◆ **Your assignment**
Write the data out again exactly, with every picture removed.

◆ **Entries shown**
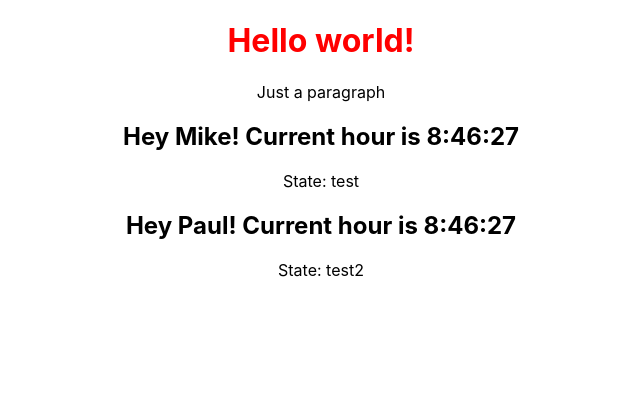
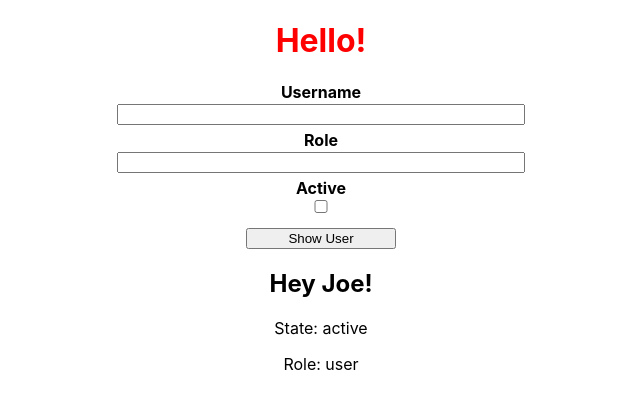
Before and after one commit to Jakubsoad/ReactTutorial, a React (Create React App) app: page / in a window 1280 px wide. Shown: the top 408 px of the page, without its empty margins (319-959 px from the left). Built offline with nearby package versions, Linux system fonts and the light colour scheme.

Commit message:
State management, events and form rendering

```diff
--- a/src/App.css
+++ b/src/App.css
@@ -40,3 +40,23 @@
 .red-color {
   color: red;
 }
+
+.form-container {
+  display: flex;
+  flex-direction: column;
+}
+
+.label {
+  font-weight: bold;
+  margin: auto auto 2px;
+}
+
+.form-element {
+  width: 400px;
+  margin: auto auto 5px;
+}
+
+.form-button {
+  min-width: 150px;
+  margin: 10px auto auto;
+}
--- /dev/null
+++ b/src/App.jsx
@@ -0,0 +1,63 @@
+import React from 'react';
+import './App.css';
+import User from './User/User';
+
+class App extends React.Component {
+
+    active = "active";
+    disabled = "disabled";
+
+    state = {
+        username: 'Joe',
+        role: 'user',
+        active: 'false'
+    };
+
+    onCopyHandler = () => {
+        //JTD
+        console.log('on copy handler');
+    };
+
+    onMouseEnter = () => {
+        //JTD
+        console.log('mouse enter');
+    };
+
+    onMouseLeave = () => {
+        //JTD
+        console.log('mouse leave');
+    };
+
+    setUserDataHandler = () => {
+        const username = document.getElementById('username').value;
+        const role = document.getElementById('role').value;
+        const active = document.getElementById('active').checked;
+
+        this.setState({
+            username: username,
+            role: role,
+            active: active
+        });
+    }
+
+    render() {
+        return (
+            <div className='App'>
+                <h1 className='red-color' onCopy={this.onCopyHandler} onMouseEnter={this.onMouseEnter} onMouseLeave={this.onMouseLeave}>Hello!</h1>
+
+                <div className="form-container">
+                    <label className="label">Username</label>
+                    <input className="form-element" type="text" id="username"/>
+                    <label className="label">Role</label>
+                    <input className="form-element" type="text" id="role"/>
+                    <label className="label">Active</label>
+                    <input className="form-element" type="checkbox" id="active"/>
+                    <button onClick={this.setUserDataHandler} className="form-button">Show User</button>
+                </div>
+                <User username={this.state.username} role={this.state.role}>{this.state.active ? this.active : this.disabled}</User>
+            </div>
+        );
+    }
+}
+
+export default App;
--- a/src/App.tsx
+++ /dev/null
@@ -1,18 +0,0 @@
-import React from 'react';
-import './App.css';
-import User from './User/User';
-
-class App extends React.Component {
-    render() {
-        return (
-            <div className='App'>
-                <h1 className='red-color'>Hello world!</h1>
-                <p>Just a paragraph</p>
-                <User username='Mike' role='admin'>test</User>
-                <User username='Paul' role='guest'>test2</User>
-            </div>
-        );
-    }
-}
-
-export default App;
--- a/src/User/User.tsx
+++ b/src/User/User.jsx
@@ -8,8 +8,9 @@ const user = (props: any) => {
     let seconds = date.getSeconds();
 
     return <div>
-            <h2>Hey {props.username}! Current hour is {hours}:{minutes}:{seconds}</h2>
+            <h2>Hey {props.username}!</h2>
             <p>State: {props.children}</p>
+            <p>Role: {props.role}</p>
         </div>
         ;
 }
```
Also changed, not shown: src/Customer/Customer.js (added), 1 other file (tests, documents, lock files or other folders).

◆ **Your response**
Before and after one commit to Jakubsoad/ReactTutorial, a React (Create React App) app: page / in a window 1280 px wide. Shown: the top 408 px of the page, without its empty margins (319-959 px from the left). Built offline with nearby package versions, Linux system fonts and the light colour scheme.

Commit message:
State management, events and form rendering

```diff
--- a/src/App.css
+++ b/src/App.css
@@ -40,3 +40,23 @@
 .red-color {
   color: red;
 }
+
+.form-container {
+  display: flex;
+  flex-direction: column;
+}
+
+.label {
+  font-weight: bold;
+  margin: auto auto 2px;
+}
+
+.form-element {
+  width: 400px;
+  margin: auto auto 5px;
+}
+
+.form-button {
+  min-width: 150px;
+  margin: 10px auto auto;
+}
--- /dev/null
+++ b/src/App.jsx
@@ -0,0 +1,63 @@
+import React from 'react';
+import './App.css';
+import User from './User/User';
+
+class App extends React.Component {
+
+    active = "active";
+    disabled = "disabled";
+
+    state = {
+        username: 'Joe',
+        role: 'user',
+        active: 'false'
+    };
+
+    onCopyHandler = () => {
+        //JTD
+        console.log('on copy handler');
+    };
+
+    onMouseEnter = () => {
+        //JTD
+        console.log('mouse enter');
+    };
+
+    onMouseLeave = () => {
+        //JTD
+        console.log('mouse leave');
+    };
+
+    setUserDataHandler = () => {
+        const username = document.getElementById('username').value;
+        const role = document.getElementById('role').value;
+        const active = document.getElementById('active').checked;
+
+        this.setState({
+            username: username,
+            role: role,
+            active: active
+        });
+    }
+
+    render() {
+        return (
+            <div className='App'>
+                <h1 className='red-color' onCopy={this.onCopyHandler} onMouseEnter={this.onMouseEnter} onMouseLeave={this.onMouseLeave}>Hello!</h1>
+
+                <div className="form-container">
+                    <label className="label">Username</label>
+                    <input className="form-element" type="text" id="username"/>
+                    <label className="label">Role</label>
+                    <input className="form-element" type="text" id="role"/>
+                    <label className="label">Active</label>
+                    <input className="form-element" type="checkbox" id="active"/>
+                    <button onClick={this.setUserDataHandler} className="form-button">Show User</button>
+                </div>
+                <User username={this.state.username} role={this.state.role}>{this.state.active ? this.active : this.disabled}</User>
+            </div>
+        );
+    }
+}
+
+export default App;
--- a/src/App.tsx
+++ /dev/null
@@ -1,18 +0,0 @@
-import React from 'react';
-import './App.css';
-import User from './User/User';
-
-class App extends React.Component {
-    render() {
-        return (
-            <div className='App'>
-                <h1 className='red-color'>Hello world!</h1>
-                <p>Just a paragraph</p>
-                <User username='Mike' role='admin'>test</User>
-                <User username='Paul' role='guest'>test2</User>
-            </div>
-        );
-    }
-}
-
-export default App;
--- a/src/User/User.tsx
+++ b/src/User/User.jsx
@@ -8,8 +8,9 @@ const user = (props: any) => {
     let seconds = date.getSeconds();
 
     return <div>
-            <h2>Hey {props.username}! Current hour is {hours}:{minutes}:{seconds}</h2>
+            <h2>Hey {props.username}!</h2>
             <p>State: {props.children}</p>
+            <p>Role: {props.role}</p>
         </div>
         ;
 }
```
Also changed, not shown: src/Customer/Customer.js (added), 1 other file (tests, documents, lock files or other folders).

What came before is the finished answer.